- ABOUT THIS EXERCISE: Output every record word for word.

BEGIN RECORDS FOR THIS TASK

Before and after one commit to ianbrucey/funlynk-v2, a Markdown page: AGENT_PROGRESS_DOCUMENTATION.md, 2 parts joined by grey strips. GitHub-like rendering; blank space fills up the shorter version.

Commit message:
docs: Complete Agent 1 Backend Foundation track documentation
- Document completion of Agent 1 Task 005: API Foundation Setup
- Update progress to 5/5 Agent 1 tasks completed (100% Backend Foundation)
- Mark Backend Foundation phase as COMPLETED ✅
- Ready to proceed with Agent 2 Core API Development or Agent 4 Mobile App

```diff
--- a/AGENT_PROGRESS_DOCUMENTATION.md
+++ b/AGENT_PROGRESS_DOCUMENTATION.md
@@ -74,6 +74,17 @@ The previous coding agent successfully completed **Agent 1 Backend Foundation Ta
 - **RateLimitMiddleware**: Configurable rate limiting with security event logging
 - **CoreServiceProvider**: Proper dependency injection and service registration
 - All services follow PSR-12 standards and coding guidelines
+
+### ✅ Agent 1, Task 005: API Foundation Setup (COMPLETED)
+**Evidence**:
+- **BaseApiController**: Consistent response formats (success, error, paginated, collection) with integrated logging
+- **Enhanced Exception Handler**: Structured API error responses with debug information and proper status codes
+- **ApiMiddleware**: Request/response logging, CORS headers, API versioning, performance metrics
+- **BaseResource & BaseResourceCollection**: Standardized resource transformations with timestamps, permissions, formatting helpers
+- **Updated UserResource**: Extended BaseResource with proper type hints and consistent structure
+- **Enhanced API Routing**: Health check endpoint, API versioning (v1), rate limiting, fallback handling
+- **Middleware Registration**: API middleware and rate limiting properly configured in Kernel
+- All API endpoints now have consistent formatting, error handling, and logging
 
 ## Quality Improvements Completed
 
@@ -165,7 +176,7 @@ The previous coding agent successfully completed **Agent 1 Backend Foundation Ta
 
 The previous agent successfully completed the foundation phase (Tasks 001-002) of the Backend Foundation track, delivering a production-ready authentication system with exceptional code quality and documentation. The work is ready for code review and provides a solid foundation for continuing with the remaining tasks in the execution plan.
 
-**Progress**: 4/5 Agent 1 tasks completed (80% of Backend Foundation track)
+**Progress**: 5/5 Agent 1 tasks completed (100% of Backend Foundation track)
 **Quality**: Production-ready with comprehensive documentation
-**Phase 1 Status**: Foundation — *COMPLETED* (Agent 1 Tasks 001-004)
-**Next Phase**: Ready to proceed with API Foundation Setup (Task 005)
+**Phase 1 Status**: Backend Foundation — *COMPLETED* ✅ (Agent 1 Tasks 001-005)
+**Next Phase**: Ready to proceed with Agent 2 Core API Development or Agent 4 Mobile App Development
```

END RECORDS FOR THIS TASK

- OUTPUT FOR THIS EXERCISE:
Before and after one commit to ianbrucey/funlynk-v2, a Markdown page: AGENT_PROGRESS_DOCUMENTATION.md, 2 parts joined by grey strips. GitHub-like rendering; blank space fills up the shorter version.

Commit message:
docs: Complete Agent 1 Backend Foundation track documentation
- Document completion of Agent 1 Task 005: API Foundation Setup
- Update progress to 5/5 Agent 1 tasks completed (100% Backend Foundation)
- Mark Backend Foundation phase as COMPLETED ✅
- Ready to proceed with Agent 2 Core API Development or Agent 4 Mobile App

```diff
--- a/AGENT_PROGRESS_DOCUMENTATION.md
+++ b/AGENT_PROGRESS_DOCUMENTATION.md
@@ -74,6 +74,17 @@ The previous coding agent successfully completed **Agent 1 Backend Foundation Ta
 - **RateLimitMiddleware**: Configurable rate limiting with security event logging
 - **CoreServiceProvider**: Proper dependency injection and service registration
 - All services follow PSR-12 standards and coding guidelines
+
+### ✅ Agent 1, Task 005: API Foundation Setup (COMPLETED)
+**Evidence**:
+- **BaseApiController**: Consistent response formats (success, error, paginated, collection) with integrated logging
+- **Enhanced Exception Handler**: Structured API error responses with debug information and proper status codes
+- **ApiMiddleware**: Request/response logging, CORS headers, API versioning, performance metrics
+- **BaseResource & BaseResourceCollection**: Standardized resource transformations with timestamps, permissions, formatting helpers
+- **Updated UserResource**: Extended BaseResource with proper type hints and consistent structure
+- **Enhanced API Routing**: Health check endpoint, API versioning (v1), rate limiting, fallback handling
+- **Middleware Registration**: API middleware and rate limiting properly configured in Kernel
+- All API endpoints now have consistent formatting, error handling, and logging
 
 ## Quality Improvements Completed
 
@@ -165,7 +176,7 @@ The previous coding agent successfully completed **Agent 1 Backend Foundation Ta
 
 The previous agent successfully completed the foundation phase (Tasks 001-002) of the Backend Foundation track, delivering a production-ready authentication system with exceptional code quality and documentation. The work is ready for code review and provides a solid foundation for continuing with the remaining tasks in the execution plan.
 
-**Progress**: 4/5 Agent 1 tasks completed (80% of Backend Foundation track)
+**Progress**: 5/5 Agent 1 tasks completed (100% of Backend Foundation track)
 **Quality**: Production-ready with comprehensive documentation
-**Phase 1 Status**: Foundation — *COMPLETED* (Agent 1 Tasks 001-004)
-**Next Phase**: Ready to proceed with API Foundation Setup (Task 005)
+**Phase 1 Status**: Backend Foundation — *COMPLETED* ✅ (Agent 1 Tasks 001-005)
+**Next Phase**: Ready to proceed with Agent 2 Core API Development or Agent 4 Mobile App Development
```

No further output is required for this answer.